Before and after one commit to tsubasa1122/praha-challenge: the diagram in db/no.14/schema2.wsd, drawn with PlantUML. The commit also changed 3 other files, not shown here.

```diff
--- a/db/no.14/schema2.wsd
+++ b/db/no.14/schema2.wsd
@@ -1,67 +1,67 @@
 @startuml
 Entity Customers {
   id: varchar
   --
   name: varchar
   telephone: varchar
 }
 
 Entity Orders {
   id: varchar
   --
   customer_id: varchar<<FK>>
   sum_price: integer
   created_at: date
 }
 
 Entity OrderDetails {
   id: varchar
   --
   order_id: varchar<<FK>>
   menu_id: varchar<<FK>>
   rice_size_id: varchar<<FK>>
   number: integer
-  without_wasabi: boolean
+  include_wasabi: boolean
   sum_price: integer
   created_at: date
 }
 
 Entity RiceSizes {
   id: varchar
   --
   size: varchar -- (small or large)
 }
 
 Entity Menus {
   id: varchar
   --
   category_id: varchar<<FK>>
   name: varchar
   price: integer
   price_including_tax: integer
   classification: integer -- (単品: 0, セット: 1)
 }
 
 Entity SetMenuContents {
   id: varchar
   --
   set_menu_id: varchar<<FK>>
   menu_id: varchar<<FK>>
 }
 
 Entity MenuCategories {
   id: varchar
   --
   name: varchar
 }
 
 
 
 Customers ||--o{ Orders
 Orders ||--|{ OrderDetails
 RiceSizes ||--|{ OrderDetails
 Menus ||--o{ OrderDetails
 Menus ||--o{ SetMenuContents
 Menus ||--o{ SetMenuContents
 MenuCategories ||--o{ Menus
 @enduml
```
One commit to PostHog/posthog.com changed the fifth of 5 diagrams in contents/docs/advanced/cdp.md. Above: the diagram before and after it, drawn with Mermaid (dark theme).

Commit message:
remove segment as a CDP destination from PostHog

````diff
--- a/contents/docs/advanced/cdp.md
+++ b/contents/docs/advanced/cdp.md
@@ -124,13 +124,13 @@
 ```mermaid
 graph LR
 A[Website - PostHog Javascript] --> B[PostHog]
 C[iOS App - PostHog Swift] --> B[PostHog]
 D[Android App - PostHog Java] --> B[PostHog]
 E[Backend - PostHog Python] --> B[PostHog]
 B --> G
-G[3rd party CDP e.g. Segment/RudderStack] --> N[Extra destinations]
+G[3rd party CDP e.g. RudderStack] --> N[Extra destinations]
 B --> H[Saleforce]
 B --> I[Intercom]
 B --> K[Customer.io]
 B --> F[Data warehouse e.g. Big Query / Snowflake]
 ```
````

Task instructions:
What is needed is an exact copy of all the records.

Response area:
Before and after one commit to tsubasa1122/praha-challenge: the diagram in db/no.14/schema2.wsd, drawn with PlantUML. The commit also changed 3 other files, not shown here.

```diff
--- a/db/no.14/schema2.wsd
+++ b/db/no.14/schema2.wsd
@@ -1,67 +1,67 @@
 @startuml
 Entity Customers {
   id: varchar
   --
   name: varchar
   telephone: varchar
 }
 
 Entity Orders {
   id: varchar
   --
   customer_id: varchar<<FK>>
   sum_price: integer
   created_at: date
 }
 
 Entity OrderDetails {
   id: varchar
   --
   order_id: varchar<<FK>>
   menu_id: varchar<<FK>>
   rice_size_id: varchar<<FK>>
   number: integer
-  without_wasabi: boolean
+  include_wasabi: boolean
   sum_price: integer
   created_at: date
 }
 
 Entity RiceSizes {
   id: varchar
   --
   size: varchar -- (small or large)
 }
 
 Entity Menus {
   id: varchar
   --
   category_id: varchar<<FK>>
   name: varchar
   price: integer
   price_including_tax: integer
   classification: integer -- (単品: 0, セット: 1)
 }
 
 Entity SetMenuContents {
   id: varchar
   --
   set_menu_id: varchar<<FK>>
   menu_id: varchar<<FK>>
 }
 
 Entity MenuCategories {
   id: varchar
   --
   name: varchar
 }
 
 
 
 Customers ||--o{ Orders
 Orders ||--|{ OrderDetails
 RiceSizes ||--|{ OrderDetails
 Menus ||--o{ OrderDetails
 Menus ||--o{ SetMenuContents
 Menus ||--o{ SetMenuContents
 MenuCategories ||--o{ Menus
 @enduml
```
One commit to PostHog/posthog.com changed the fifth of 5 diagrams in contents/docs/advanced/cdp.md. Above: the diagram before and after it, drawn with Mermaid (dark theme).

Commit message:
remove segment as a CDP destination from PostHog

````diff
--- a/contents/docs/advanced/cdp.md
+++ b/contents/docs/advanced/cdp.md
@@ -124,13 +124,13 @@
 ```mermaid
 graph LR
 A[Website - PostHog Javascript] --> B[PostHog]
 C[iOS App - PostHog Swift] --> B[PostHog]
 D[Android App - PostHog Java] --> B[PostHog]
 E[Backend - PostHog Python] --> B[PostHog]
 B --> G
-G[3rd party CDP e.g. Segment/RudderStack] --> N[Extra destinations]
+G[3rd party CDP e.g. RudderStack] --> N[Extra destinations]
 B --> H[Saleforce]
 B --> I[Intercom]
 B --> K[Customer.io]
 B --> F[Data warehouse e.g. Big Query / Snowflake]
 ```
````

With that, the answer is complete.